» Work instruction: Out of the records below, copy all lines in which the word "desktop" occurs.

========================================================================

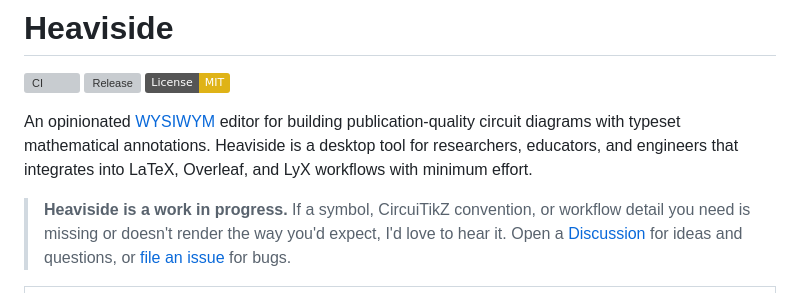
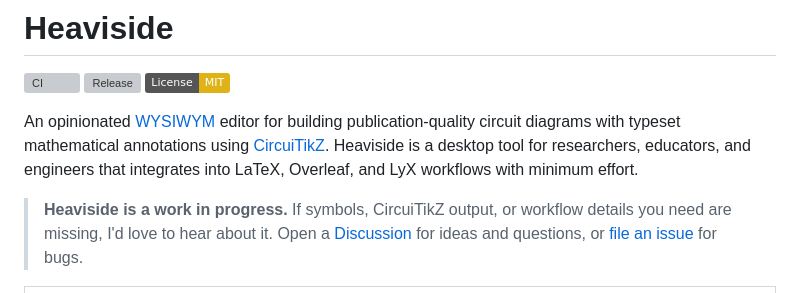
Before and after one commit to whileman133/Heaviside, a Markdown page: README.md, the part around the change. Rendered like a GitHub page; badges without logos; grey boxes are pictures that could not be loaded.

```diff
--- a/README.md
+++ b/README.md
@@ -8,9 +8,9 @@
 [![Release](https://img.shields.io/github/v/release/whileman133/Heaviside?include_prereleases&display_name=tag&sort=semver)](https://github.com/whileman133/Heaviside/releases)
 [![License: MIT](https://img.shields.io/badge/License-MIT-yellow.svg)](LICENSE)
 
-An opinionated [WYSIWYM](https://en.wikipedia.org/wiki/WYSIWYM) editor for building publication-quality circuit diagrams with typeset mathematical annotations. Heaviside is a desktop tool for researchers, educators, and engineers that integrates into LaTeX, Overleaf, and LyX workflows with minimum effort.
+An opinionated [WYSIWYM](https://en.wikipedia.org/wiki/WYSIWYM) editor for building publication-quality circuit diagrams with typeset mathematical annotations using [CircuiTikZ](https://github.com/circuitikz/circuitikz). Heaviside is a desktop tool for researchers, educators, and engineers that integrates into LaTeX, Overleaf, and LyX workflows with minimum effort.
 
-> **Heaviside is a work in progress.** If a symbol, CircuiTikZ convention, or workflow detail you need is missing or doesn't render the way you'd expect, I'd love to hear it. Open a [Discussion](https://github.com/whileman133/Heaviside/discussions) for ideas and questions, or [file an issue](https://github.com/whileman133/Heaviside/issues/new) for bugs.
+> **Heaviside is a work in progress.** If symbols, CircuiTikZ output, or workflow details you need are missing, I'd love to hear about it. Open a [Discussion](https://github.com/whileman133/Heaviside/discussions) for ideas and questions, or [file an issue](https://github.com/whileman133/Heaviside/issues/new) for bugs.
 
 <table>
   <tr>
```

========================================================================

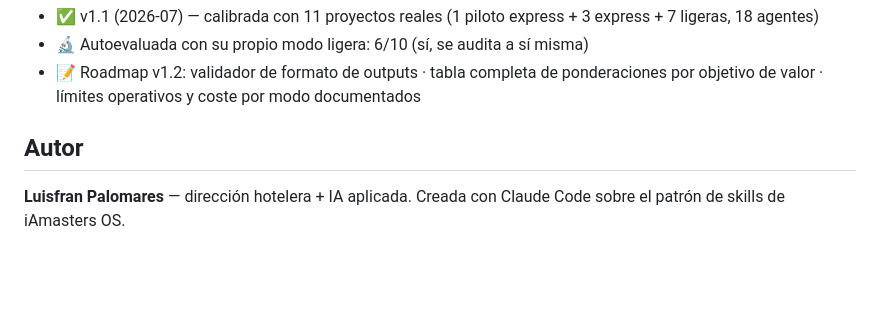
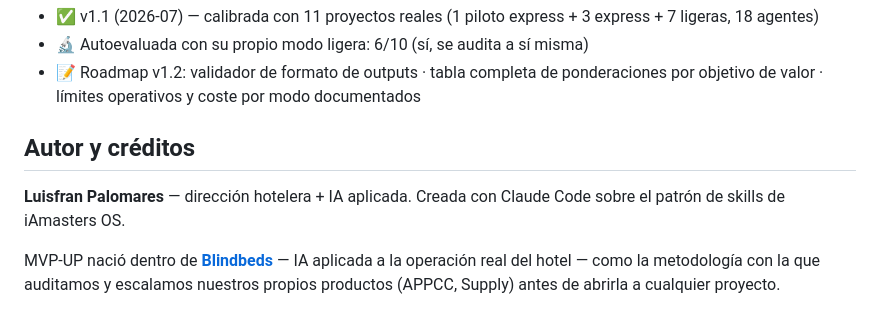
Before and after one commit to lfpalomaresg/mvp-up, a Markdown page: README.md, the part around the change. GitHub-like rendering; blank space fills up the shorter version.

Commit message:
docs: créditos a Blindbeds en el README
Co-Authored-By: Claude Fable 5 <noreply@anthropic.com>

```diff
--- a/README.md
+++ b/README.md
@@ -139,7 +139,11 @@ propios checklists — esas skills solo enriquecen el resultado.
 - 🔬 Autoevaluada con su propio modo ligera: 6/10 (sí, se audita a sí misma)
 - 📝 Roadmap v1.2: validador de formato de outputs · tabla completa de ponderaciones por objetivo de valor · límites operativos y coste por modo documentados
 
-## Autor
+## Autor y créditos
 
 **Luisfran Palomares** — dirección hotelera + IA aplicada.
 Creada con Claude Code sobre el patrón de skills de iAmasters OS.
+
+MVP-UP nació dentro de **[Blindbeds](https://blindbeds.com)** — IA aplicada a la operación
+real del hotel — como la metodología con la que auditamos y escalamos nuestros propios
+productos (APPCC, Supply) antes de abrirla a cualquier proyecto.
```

========================================================================

» Your response:
-An opinionated [WYSIWYM](https://en.wikipedia.org/wiki/WYSIWYM) editor for building publication-quality circuit diagrams with typeset mathematical annotations. Heaviside is a desktop tool for researchers, educators, and engineers that integrates into LaTeX, Overleaf, and LyX workflows with minimum effort.
+An opinionated [WYSIWYM](https://en.wikipedia.org/wiki/WYSIWYM) editor for building publication-quality circuit diagrams with typeset mathematical annotations using [CircuiTikZ](https://github.com/circuitikz/circuitikz). Heaviside is a desktop tool for researchers, educators, and engineers that integrates into LaTeX, Overleaf, and LyX workflows with minimum effort.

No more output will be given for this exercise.